As of noon Sunday, March 22, 89 Maine residents have been confirmed positive for the coronavirus, according to the state. Click here for the latest coronavirus news, which the BDN has made free for the public. You can support this mission by purchasing a digital subscription.
While there’s no known cases of pets like dogs and cats having COVID-19 and transmitting it to humans, veterinarians are cautioning pet owners that transfer may still be possible — via an animal’s fur. In addition, more is still being learned about the novel coronavirus and whether it can be carried or transmitted by animals in other ways.
For this reason, the Centers for Disease Control and Prevention and the American Veterinary Medical Association are cautioning pet owners who are diagnosed with the coronavirus or are experiencing symptoms to limit interactions with their pets.
“Anyone with symptoms, don’t hug or kiss your dog,” said Ai Takeuchi, veterinarian at Lucerne Veterinary Hospital. “Don’t snuggle with them because you could potentially put the virus on their coat.”
The transmission of infectious diseases by objects is called “fomite transmission.” It’s the reason people are diligently cleaning door knobs, tabletops and other frequently touched surfaces during this pandemic.
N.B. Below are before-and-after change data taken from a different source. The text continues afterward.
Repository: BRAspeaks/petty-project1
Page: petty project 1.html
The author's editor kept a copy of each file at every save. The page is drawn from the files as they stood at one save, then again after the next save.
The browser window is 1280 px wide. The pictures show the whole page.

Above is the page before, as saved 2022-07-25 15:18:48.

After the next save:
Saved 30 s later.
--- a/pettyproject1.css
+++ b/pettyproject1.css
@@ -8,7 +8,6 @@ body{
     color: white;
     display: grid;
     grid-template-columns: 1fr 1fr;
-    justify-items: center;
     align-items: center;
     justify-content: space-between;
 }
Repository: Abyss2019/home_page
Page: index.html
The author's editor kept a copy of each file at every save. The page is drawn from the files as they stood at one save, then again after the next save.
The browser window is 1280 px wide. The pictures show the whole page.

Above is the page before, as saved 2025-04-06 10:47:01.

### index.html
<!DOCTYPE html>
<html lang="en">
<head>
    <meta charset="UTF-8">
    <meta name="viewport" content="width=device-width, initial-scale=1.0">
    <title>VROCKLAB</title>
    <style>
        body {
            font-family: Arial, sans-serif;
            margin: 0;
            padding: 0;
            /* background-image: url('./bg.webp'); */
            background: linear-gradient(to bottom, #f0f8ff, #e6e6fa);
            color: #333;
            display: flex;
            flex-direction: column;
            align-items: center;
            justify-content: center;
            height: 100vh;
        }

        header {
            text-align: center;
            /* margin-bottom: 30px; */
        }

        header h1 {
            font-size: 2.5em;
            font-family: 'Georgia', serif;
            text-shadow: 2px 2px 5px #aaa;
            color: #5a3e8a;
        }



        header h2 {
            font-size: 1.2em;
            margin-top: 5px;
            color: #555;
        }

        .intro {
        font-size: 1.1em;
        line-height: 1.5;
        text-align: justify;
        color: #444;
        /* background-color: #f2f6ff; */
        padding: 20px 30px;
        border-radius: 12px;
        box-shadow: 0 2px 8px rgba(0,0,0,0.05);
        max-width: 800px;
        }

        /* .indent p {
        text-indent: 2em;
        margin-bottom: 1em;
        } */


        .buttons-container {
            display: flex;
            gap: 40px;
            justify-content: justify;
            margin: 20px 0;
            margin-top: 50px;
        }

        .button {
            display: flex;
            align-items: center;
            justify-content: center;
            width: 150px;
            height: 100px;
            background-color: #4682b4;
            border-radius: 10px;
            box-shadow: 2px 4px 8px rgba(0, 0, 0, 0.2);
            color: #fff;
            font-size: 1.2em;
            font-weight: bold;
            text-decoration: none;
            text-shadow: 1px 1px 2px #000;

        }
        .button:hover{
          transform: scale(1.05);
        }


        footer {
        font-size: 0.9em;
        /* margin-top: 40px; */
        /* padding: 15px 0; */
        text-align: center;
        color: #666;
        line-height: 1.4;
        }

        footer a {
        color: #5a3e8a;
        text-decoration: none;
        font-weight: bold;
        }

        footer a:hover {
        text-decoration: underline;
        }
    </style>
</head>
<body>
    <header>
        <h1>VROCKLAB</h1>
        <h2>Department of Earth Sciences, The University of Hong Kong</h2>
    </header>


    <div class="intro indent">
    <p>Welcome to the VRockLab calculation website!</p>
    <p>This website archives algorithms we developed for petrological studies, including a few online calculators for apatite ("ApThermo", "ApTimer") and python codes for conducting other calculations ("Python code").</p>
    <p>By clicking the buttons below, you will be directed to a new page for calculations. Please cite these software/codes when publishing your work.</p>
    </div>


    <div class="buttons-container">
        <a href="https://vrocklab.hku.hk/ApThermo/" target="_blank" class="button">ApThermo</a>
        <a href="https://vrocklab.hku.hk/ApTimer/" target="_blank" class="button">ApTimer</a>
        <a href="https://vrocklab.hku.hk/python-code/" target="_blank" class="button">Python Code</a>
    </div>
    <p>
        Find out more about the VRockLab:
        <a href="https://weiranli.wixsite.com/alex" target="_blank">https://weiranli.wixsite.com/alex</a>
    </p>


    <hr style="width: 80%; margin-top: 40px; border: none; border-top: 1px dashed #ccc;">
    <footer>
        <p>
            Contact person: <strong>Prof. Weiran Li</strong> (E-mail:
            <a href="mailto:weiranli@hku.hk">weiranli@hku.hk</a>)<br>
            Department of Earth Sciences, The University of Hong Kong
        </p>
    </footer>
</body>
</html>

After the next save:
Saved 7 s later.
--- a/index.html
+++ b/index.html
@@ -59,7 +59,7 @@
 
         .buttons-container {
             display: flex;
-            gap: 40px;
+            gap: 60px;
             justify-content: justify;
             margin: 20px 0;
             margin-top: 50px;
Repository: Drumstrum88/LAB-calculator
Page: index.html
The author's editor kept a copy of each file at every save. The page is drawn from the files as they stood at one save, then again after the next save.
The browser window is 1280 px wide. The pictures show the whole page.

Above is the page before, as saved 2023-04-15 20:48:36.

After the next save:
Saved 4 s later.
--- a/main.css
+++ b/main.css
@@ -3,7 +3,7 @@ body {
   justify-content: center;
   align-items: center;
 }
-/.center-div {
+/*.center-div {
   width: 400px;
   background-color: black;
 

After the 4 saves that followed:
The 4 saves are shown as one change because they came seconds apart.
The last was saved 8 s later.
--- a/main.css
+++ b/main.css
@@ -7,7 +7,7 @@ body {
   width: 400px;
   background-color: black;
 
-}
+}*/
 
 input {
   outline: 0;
And veterinarians are concerned that dogs and cats might qualify as “frequently touched surfaces” that could spread the disease.
This is one of the reasons that Lucerne Veterinary Hospital and many other veterinary clinics are now asking that pet owners divulge whether or not anyone in their household is sick with COVID-19 or experiencing symptoms before bringing pets in for treatment.
In addition, veterinarians throughout Maine and the rest of the country are asking pet owners to call in before traveling to a veterinary appointment, even if no one in your household is sick with COVID-19. That’s because, in response to the pandemic, many veterinary clinics are implementing new protocols, such as asking that pet owners wait in their vehicles instead of the waiting room.
“Be up front with our staff so we can take precautionary measures,” Takeuchi said.
The most common way COVID-19 is spread is through sneezing and close contact with infected people. However, current evidence suggests that this novel coronavirus may remain viable for hours to days on surfaces made from a variety of materials, according to the Centers for Disease Control and Prevention.
The possibility that pets could carry the virus on their fur is just one more thing to think about when you’re practicing social distancing. When in public, in addition to distancing yourself from other people by at least 6 feet, don’t touch other people’s pets. And if you do, don’t touch your face and wash your hands thoroughly as soon as you can.
What should you do with pets if sick with COVID-19?
Until more is known about the virus, the American Veterinary Medical Association is recommending, “out of an abundance of caution,” that pet owners who are ill with COVID-19 limit contact with animals. This is a big thing to ask of people, especially those who aren’t feeling well. Pets are a part of our families and they can be especially comforting when someone is ill. But taking this measure may help limit the spread of the disease.
In addition, the association recommends that if you are ill with COVID-19:
- Tell your physician and public health official that you have a pet or other animal in your home.
- If possible, have another member of your household take care of walking, feeding and playing with your pet.
- If you have a service animal or you must care for your pet, then wear a facemask and don’t share food, kiss or hug your pet.
- Don’t share dishes, drinking glasses, cups, eating utensils, towels or bedding with other people or pets in your home.
- Wash your hands before and after any contact with your pet or service animal.
Can pets spread COVID-19 in other ways?
There’s no evidence that pets can spread COVID-19 to other animals, including humans, according to the Centers for Disease Control and Prevention. However, we’re still learning more about the disease.
Concerns were raised when a dog in Hong Kong tested positive for low levels of the pathogen on Feb 27. It’s believed that the dog, a 17-year-old Pomeranian, picked up the pathogen from its owner, which had been diagnosed with COVID-19. The dog is being cared for under quarantine and is not showing any signs of illness.
While this particular dog likely picked up the pathogen from its owner, researchers have not found any evidence that it can pass on the pathogen to another animal or person.
In addition, IDEXX Laboratories — a global leader in veterinary diagnostics and software that’s headquartered in Westbrook, Maine — has tested for the pathogen in thousands of dogs and cats and has seen no positive results, according to a March 13 announcement by the company.
“Should leading health authorities determine it is clinically relevant to test pets for the COVID-19 virus, IDEXX will be ready to make the IDEXX SARS-CoV-2 (COVID-19) RealPCR Test available,” said Jay Mazelsky, president and chief executive officer of IDEXX Laboratories in the announcement. “Pets are important members of our family, and we want to keep them healthy and safe. We will continue to monitor COVID-19 and pet health across our global IDEXX Reference Laboratories network as this situation evolves.”